Vitiligo signs and symptoms are usually noticeable before the age of 30. It can start at any age and depending on the type, it varies in effect. Vitiligo early symptoms include white patchy skin. You may first notice it on the hands, face, and genitals. Some other alarming signs are premature whitening or greying of body hair, including beard, eyelashes, and eyebrows. You notice loss of original skin tone and colour loss in the tissues inside the mouth and nose.
In case of universal vitiligo, nearly all skin surfaces are discoloured. In the most common generalised vitiligo type, several body parts have discoloured patches and it progresses on the corresponding body parts. There is also segmental vitiligo, affecting one side or part of the body, mostly at a younger age. The localised (focal) vitiligo is seen on one or a few areas of the body. Further, acrofacial vitiligo affects the face and hands, particularly around the eyes, nose and ears.
As soon as you notice any of the above symptoms, you must consult a doctor. It is difficult to say how this disease will progress. The patches may stop spreading without treatment. In some cases, pigment loss spreads fast to most of the skin. Occasionally, the skin may also get its colour back.
Vitiligo is caused due to the lack of a pigment called melanin, responsible for your skin colour. If someone has vitiligo, he or she has fewer or dead melanocytes which cause the appearance of white patches on the skin or hair. Vitiligo can cause certain other complications, including skin becoming more prone to sunburn, eye problems [inflammation of the iris and the middle layer of the eye (uveitis)], and a partial loss of hearing.
These are some of the factors that may increase the risk of developing vitiligo:

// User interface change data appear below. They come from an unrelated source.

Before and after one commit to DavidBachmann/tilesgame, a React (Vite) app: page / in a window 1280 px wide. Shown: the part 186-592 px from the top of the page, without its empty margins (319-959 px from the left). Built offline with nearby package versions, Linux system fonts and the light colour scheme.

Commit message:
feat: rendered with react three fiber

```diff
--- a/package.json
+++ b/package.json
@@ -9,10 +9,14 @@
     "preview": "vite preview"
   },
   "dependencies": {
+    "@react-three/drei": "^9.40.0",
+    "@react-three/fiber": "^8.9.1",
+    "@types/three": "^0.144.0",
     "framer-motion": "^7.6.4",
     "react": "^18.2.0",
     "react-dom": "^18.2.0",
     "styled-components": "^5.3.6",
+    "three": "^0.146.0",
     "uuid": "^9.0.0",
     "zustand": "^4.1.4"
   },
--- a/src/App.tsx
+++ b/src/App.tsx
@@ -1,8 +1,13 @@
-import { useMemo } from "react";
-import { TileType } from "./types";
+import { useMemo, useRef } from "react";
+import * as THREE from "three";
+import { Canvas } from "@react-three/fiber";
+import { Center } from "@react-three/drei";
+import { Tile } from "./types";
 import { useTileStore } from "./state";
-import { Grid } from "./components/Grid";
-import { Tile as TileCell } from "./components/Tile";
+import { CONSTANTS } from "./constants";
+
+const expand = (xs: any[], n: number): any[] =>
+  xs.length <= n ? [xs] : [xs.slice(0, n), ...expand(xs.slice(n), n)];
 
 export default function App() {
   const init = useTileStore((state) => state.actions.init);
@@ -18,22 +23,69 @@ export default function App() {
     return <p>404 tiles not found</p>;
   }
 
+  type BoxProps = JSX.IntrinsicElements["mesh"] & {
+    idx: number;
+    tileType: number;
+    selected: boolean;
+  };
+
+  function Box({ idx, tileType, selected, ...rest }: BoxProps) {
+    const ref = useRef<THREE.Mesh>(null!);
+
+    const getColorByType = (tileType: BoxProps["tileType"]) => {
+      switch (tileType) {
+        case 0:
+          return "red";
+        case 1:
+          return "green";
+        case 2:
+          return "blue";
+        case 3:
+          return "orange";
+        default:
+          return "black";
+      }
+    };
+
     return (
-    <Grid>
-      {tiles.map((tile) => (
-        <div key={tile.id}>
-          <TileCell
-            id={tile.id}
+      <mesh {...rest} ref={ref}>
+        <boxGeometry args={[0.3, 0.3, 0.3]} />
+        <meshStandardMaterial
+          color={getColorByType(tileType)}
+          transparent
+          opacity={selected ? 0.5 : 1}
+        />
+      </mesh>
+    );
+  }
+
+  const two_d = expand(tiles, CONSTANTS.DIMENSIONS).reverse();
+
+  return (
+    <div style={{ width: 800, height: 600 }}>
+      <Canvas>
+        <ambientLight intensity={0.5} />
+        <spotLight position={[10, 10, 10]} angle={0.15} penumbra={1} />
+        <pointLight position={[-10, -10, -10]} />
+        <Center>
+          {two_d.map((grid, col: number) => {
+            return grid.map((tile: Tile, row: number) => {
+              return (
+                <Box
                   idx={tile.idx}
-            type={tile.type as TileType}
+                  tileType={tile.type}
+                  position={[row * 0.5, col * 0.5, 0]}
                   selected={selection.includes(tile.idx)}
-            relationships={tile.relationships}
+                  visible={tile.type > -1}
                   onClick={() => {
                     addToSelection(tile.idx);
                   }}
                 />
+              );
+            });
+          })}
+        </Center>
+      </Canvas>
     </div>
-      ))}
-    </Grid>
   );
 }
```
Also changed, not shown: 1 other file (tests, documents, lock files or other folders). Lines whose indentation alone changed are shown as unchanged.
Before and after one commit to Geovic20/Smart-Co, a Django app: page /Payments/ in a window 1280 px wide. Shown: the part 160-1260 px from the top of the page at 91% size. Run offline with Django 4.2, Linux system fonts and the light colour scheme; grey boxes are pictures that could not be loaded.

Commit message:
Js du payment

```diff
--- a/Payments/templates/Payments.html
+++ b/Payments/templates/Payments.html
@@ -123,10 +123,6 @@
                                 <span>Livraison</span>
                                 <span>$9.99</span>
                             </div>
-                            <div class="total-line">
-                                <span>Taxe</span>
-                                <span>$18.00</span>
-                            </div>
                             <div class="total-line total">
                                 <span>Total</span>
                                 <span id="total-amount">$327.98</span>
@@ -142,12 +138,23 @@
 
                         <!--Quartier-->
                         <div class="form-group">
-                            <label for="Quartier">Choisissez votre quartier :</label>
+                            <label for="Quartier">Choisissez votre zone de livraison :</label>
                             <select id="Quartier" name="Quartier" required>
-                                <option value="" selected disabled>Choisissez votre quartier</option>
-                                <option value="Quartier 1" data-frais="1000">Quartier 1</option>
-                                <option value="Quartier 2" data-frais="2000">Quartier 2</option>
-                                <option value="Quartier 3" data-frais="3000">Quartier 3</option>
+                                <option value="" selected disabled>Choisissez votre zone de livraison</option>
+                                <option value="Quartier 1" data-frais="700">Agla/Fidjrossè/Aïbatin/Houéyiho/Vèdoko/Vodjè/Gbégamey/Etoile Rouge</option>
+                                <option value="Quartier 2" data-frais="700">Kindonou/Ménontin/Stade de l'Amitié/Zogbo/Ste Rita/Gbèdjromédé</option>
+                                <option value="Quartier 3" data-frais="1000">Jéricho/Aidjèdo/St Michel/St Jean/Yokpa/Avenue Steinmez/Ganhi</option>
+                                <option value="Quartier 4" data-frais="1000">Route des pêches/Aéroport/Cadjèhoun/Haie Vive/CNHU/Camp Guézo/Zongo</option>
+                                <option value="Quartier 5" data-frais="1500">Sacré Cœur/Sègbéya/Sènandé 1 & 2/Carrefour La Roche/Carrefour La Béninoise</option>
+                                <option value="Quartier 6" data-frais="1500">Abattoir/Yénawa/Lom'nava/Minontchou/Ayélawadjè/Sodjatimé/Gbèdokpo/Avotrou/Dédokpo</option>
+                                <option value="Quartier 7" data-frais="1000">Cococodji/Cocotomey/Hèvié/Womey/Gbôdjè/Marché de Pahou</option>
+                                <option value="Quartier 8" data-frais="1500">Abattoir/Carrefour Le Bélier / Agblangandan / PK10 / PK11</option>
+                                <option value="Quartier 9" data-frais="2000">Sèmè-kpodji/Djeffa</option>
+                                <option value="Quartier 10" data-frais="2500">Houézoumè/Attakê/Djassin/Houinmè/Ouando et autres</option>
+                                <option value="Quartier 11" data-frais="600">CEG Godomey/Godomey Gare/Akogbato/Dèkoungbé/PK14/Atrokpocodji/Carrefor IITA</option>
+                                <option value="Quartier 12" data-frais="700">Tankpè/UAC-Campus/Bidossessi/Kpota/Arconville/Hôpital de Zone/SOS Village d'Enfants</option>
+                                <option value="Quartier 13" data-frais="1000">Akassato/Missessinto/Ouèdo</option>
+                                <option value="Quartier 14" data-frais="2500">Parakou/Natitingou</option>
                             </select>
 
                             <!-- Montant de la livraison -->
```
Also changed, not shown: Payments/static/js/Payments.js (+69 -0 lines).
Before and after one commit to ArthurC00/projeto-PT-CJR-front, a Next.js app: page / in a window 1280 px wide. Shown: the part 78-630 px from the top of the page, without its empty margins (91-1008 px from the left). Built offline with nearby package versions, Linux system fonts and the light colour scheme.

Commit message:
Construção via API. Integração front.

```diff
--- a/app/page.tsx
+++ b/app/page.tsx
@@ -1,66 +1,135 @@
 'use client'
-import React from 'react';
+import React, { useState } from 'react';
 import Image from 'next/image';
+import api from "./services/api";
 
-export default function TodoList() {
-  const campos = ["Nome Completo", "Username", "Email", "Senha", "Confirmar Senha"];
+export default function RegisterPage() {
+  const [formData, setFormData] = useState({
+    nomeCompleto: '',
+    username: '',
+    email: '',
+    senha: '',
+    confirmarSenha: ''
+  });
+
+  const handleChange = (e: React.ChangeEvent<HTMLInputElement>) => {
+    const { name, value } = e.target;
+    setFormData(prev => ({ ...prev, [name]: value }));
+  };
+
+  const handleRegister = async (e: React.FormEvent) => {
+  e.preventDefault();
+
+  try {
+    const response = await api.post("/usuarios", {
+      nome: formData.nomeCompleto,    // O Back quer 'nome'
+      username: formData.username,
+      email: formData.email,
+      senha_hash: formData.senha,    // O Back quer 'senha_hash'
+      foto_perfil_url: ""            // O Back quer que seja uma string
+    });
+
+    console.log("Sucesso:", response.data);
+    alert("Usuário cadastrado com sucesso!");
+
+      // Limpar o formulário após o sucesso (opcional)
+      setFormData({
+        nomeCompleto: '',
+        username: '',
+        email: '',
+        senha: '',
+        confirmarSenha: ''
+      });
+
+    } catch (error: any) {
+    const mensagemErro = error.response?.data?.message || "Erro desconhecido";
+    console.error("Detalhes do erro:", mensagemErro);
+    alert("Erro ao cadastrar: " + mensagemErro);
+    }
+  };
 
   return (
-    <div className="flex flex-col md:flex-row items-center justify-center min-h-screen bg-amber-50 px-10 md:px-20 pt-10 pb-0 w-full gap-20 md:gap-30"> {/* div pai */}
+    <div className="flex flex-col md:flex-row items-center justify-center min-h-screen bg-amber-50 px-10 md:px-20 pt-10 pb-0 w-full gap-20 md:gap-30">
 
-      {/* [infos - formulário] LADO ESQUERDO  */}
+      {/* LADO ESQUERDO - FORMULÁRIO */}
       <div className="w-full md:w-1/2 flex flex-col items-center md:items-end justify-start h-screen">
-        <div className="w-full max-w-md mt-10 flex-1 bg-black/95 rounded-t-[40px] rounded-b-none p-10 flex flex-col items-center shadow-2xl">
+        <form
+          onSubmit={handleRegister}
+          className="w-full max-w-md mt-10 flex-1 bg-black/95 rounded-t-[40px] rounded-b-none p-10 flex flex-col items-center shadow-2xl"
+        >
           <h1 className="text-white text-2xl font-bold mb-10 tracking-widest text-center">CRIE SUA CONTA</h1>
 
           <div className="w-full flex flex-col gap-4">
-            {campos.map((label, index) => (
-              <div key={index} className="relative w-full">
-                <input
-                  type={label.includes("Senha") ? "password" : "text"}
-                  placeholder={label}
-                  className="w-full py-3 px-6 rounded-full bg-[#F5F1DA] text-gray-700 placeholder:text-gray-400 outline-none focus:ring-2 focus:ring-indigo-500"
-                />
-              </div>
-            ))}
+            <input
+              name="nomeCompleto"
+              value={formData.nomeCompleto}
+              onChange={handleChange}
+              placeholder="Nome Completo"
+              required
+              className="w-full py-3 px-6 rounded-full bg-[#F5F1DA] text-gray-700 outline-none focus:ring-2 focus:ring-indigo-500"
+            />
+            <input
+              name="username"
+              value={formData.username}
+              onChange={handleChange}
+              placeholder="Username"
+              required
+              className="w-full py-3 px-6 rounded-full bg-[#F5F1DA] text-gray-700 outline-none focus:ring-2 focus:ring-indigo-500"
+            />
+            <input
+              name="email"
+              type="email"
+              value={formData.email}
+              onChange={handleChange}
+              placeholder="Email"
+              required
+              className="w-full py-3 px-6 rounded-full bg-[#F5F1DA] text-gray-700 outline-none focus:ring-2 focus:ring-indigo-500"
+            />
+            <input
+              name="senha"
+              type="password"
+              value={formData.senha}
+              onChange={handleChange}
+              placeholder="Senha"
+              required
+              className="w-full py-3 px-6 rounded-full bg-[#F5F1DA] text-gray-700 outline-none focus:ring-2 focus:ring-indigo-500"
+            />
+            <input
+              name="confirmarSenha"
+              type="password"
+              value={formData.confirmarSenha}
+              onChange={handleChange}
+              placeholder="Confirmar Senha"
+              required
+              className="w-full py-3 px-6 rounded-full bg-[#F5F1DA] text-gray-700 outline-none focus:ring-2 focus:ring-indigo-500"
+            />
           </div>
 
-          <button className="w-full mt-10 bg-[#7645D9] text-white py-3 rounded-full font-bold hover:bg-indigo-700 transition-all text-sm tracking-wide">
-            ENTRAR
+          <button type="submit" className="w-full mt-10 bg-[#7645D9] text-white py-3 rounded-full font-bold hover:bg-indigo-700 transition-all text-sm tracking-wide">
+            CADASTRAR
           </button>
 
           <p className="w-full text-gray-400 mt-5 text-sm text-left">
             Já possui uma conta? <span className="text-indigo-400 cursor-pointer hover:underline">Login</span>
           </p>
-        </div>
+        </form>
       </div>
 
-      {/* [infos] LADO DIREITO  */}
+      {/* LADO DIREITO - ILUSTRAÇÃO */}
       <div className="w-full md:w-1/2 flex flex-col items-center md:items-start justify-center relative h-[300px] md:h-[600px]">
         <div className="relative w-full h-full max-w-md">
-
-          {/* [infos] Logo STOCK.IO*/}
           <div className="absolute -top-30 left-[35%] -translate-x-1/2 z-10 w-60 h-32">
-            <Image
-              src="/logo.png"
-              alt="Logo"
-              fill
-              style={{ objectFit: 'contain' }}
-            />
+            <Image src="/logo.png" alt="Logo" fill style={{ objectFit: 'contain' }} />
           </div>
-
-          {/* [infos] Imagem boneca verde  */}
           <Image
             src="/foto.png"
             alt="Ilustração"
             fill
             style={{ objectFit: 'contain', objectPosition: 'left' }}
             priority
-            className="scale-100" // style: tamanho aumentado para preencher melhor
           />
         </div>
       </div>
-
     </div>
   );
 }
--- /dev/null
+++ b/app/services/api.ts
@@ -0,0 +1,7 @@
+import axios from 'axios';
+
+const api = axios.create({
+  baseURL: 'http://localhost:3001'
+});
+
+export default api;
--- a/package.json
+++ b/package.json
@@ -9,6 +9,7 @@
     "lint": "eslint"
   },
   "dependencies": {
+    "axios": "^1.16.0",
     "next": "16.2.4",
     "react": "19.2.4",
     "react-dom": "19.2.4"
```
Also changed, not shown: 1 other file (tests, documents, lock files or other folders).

- If any of your family members have it
- If there is a family history of any other autoimmune condition
- If you have any other autoimmune condition and skin cancer
- If you have altered genes linked to non-segmental vitiligo
- Due to the release of chemicals from the nerve endings in the skin
- Due to any trauma caused to the skin
Some Facts About Vitiligo
Here are a few truths related to vitiligo and we must spread the word:
- People with vitiligo disorder are not lesser in their mental or physical proficiencies in any way. Vitiligo is entirely limited to the skin.
- Vitiligo does not get worse by eating certain combinations of foods. There is no connection between food and this condition.
- People with dark complexions are not the only ones to get vitiligo. It is a disease that’s capable of affecting all skin types and tones.
- Vitiligo cannot be cured by using any oil on your affected skin area or taking certain supplements.
- The condition is not related to leprosy or albinism. It is an autoimmune disorder in which melanocytes are killed and causes skin discolouration.
- Vitiligo is not a contagious disease nor is it infectious. It does not spread on coming in contact with an affected person.
World Vitiligo Day 2022 Theme
World Vitiligo Day is celebrated on June 25 to raise people’s awareness regarding the disease and help remove the stigma. People who are diagnosed with vitiligo often lack confidence, avoid social gatherings and are low on self-esteem, particularly if it affects areas of skin that are frequently exposed. Keeping this in mind, the theme for World Vitiligo Day 2022 has been decided to be ‘Learning to Live with Vitiligo.’
There are certain treatments for vitiligo, such as steroid and camouflage creams and phototherapy but it is usually a permanent condition. While it isn’t clear what can prevent the disease, you must be careful about certain things like applying sunscreen alway; avoiding dye/ colours and tattoos; keeping your immune system healthy; including vitamins B and C, folic acid, copper, and zinc in your diet; drinking water; eating enough fruits and green leafy vegetables; and limiting the intake of anti-inflammatory foods. It is difficult to live with vitiligo and it may affect your mental health largely. However, World Vitiligo Day is a special day to talk about the disease and have a positive outlook towards life regardless of this or any other condition.